Eastman Kodak Co. has won a $765 million government loan under the Defense Production Act, the first of its kind. The purpose: to help expedite domestic production of drugs that can treat a variety of medical conditions and loosen the U.S. reliance on foreign sources. Kodak’s loan has terms similar to a commercial loan and must be repaid over 25 years.
The loan is from the U.S. International Development Finance Corporation, a government agency akin to a bank, the officials said. The loan is the first of its kind under the Defense Production Act, which the Trump administration has previously invoked to speed the production of Covid-19 related supplies such as ventilators.
The onetime leader in photography sales is gearing up to produce ingredients for a number of generic drugs, including the antimalarial drug hydroxychloroquine that President Trump has touted in the treatment of coronavirus. Meanwhile, the U.S. is aiming to shift from relying on countries such as China and India, Kodak Chief Executive Jim Continenza and U.S. officials said. Mr. Trump in May issued an order allowing the DFC to financially support the “domestic production of strategic resources” for the coronavirus pandemic and “to strengthen any relevant domestic supply chains.”
Kodak will produce “starter materials” and “active pharmaceutical ingredients” used to produce generic medicines. “We have a long, long history in chemical and advanced materials—well over 100 years,” Mr. Continenza said. He added that Kodak’s existing infrastructure allows the company “to get up and running quickly.” Kodak is effectively changing gears, expecting its pharmaceutical ingredients to make up 30% to 40% of its business over time, and expects the loan to create around 300 jobs in Rochester, and 30 to 50 jobs in Minnesota.
For the U.S., the benefit of providing the loan to Kodak is to reduce reliance on other countries, particularly China, for drugs, DFC head Adam Boehler said: “We don’t ever want to be in a position, because of a pandemic, because of any reason,” that a foreign entity could upend U.S. access to medicines or pharmaceutical products".
China is the world’s biggest supplier of the raw materials—known as active pharmaceutical ingredients—that form the basis of medicines. That dependence on China makes shortages more likely should Chinese manufacturing be shaken, according to a 2019 U.S. government report.

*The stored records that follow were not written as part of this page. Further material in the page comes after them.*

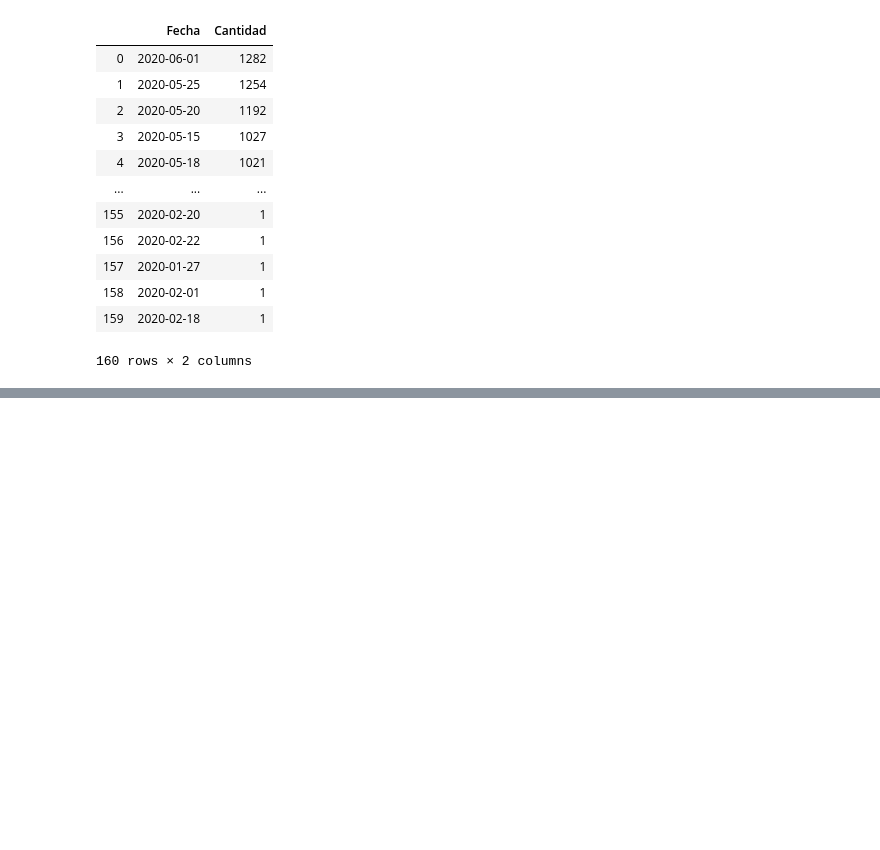
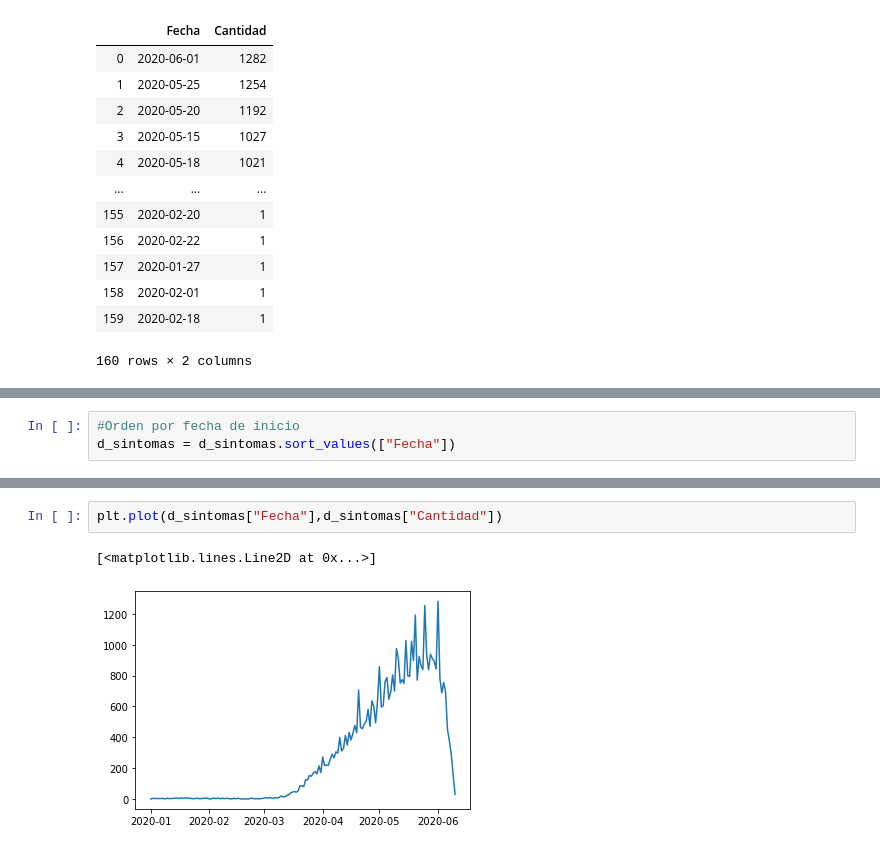
Before and after one commit to artthuro6/Covid-19, a Jupyter notebook: Diabetes covid.ipynb, the cells around one changed output, grey strips where cells are left out. Drawn from its saved outputs; the diff is of its cells as text; blank space fills up the shorter version.

```diff
--- a/Diabetes covid.ipynb
+++ b/Diabetes covid.ipynb
@@ -243,0 +269,3 @@ d_sintomas
+# %%
+#Orden por fecha de inicio
+d_sintomas = d_sintomas.sort_values(["Fecha"])
@@ -243,0 +288,5 @@ d_sintomas
+# %%
+plt.plot(d_sintomas["Fecha"],d_sintomas["Cantidad"])
+# %% [output]
+[<matplotlib.lines.Line2D at 0x...>]
+[figure, added]
```
Also changed, not shown: parts of 6 cells of this notebook.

China’s dominance is growing: The U.S. imported $3.9 billion worth of pharmaceutical raw material from China in 2017, an increase of nearly one-quarter from the prior year, according to IHS Markit.
Rear Adm. John Polowczyk, who heads the White House’s supply-chain task force, said domestic drug production began shifting away from the U.S. in the 1970s, largely for reasons related to cost savings.
Peter Navarro, the White House trade adviser, said “This is not about China or India or any one country. It’s about America losing its pharmaceutical supply chains to the sweat shops, pollution havens, and tax havens around the world that cheat America out of its pharmaceutical independence.”